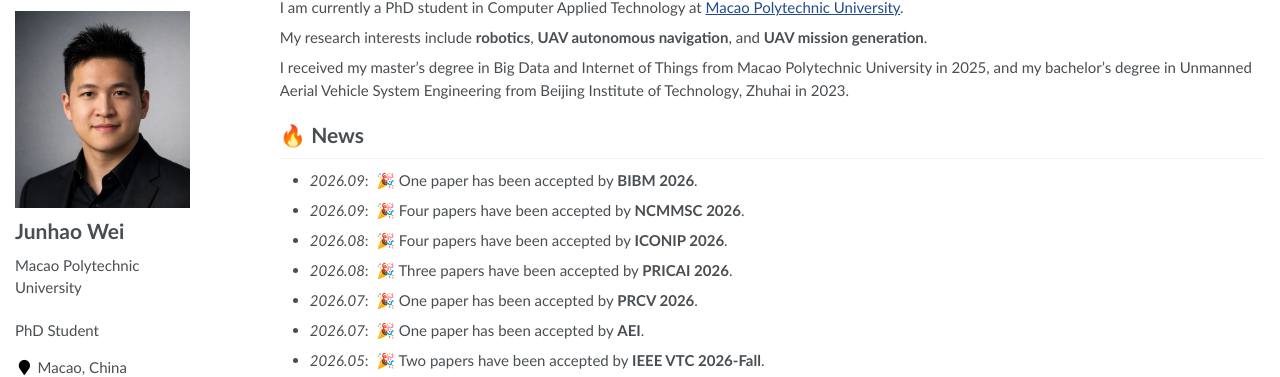
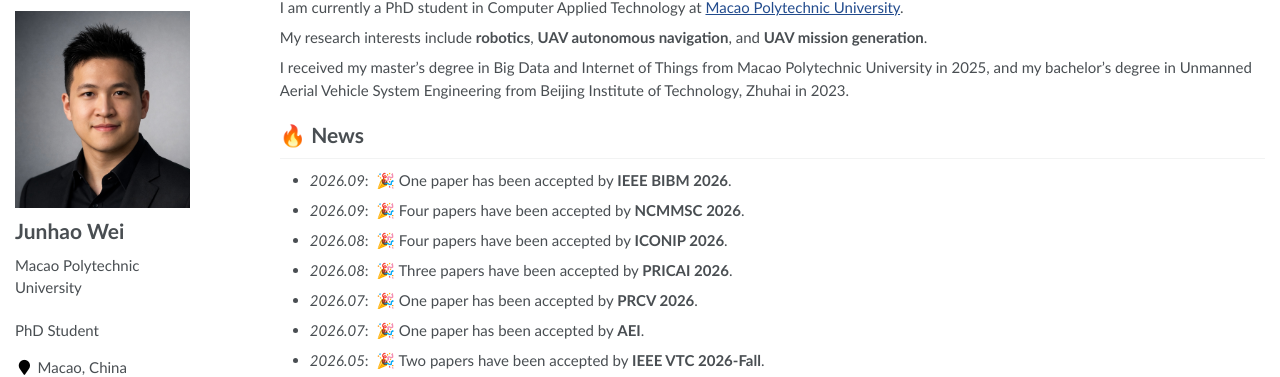
Before and after one commit to JunhaoWei-mpu/JunhaoWei-mpu.github.io, a Jekyll site: the page built from _pages/about.md, in a window 1280 px wide and 900 px high. Shown: the part 80-457 px from the top of the window. Built offline with Jekyll 4.4.1, drawn with Linux system fonts in a browser that asks for light colours.

Commit message:
Correct news conference name to IEEE BIBM 2026

```diff
--- a/_pages/about.md
+++ b/_pages/about.md
@@ -19,7 +19,7 @@ I received my master's degree in Big Data and Internet of Things from Macao Poly
 # 🔥 News
 {: #news}
 
-- *2026.09*: &nbsp;🎉 One paper has been accepted by **BIBM 2026**.
+- *2026.09*: &nbsp;🎉 One paper has been accepted by **IEEE BIBM 2026**.
 - *2026.09*: &nbsp;🎉 Four papers have been accepted by **NCMMSC 2026**.
 - *2026.08*: &nbsp;🎉 Four papers have been accepted by **ICONIP 2026**.
 - *2026.08*: &nbsp;🎉 Three papers have been accepted by **PRICAI 2026**.
```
----
• Problem to solve: Please retype the whole of the data precisely, omitting pictures.

• Solution to the problem:
Before and after one commit to JunhaoWei-mpu/JunhaoWei-mpu.github.io, a Jekyll site: the page built from _pages/about.md, in a window 1280 px wide and 900 px high. Shown: the part 80-457 px from the top of the window. Built offline with Jekyll 4.4.1, drawn with Linux system fonts in a browser that asks for light colours.

Commit message:
Correct news conference name to IEEE BIBM 2026

```diff
--- a/_pages/about.md
+++ b/_pages/about.md
@@ -19,7 +19,7 @@ I received my master's degree in Big Data and Internet of Things from Macao Poly
 # 🔥 News
 {: #news}
 
-- *2026.09*: &nbsp;🎉 One paper has been accepted by **BIBM 2026**.
+- *2026.09*: &nbsp;🎉 One paper has been accepted by **IEEE BIBM 2026**.
 - *2026.09*: &nbsp;🎉 Four papers have been accepted by **NCMMSC 2026**.
 - *2026.08*: &nbsp;🎉 Four papers have been accepted by **ICONIP 2026**.
 - *2026.08*: &nbsp;🎉 Three papers have been accepted by **PRICAI 2026**.
```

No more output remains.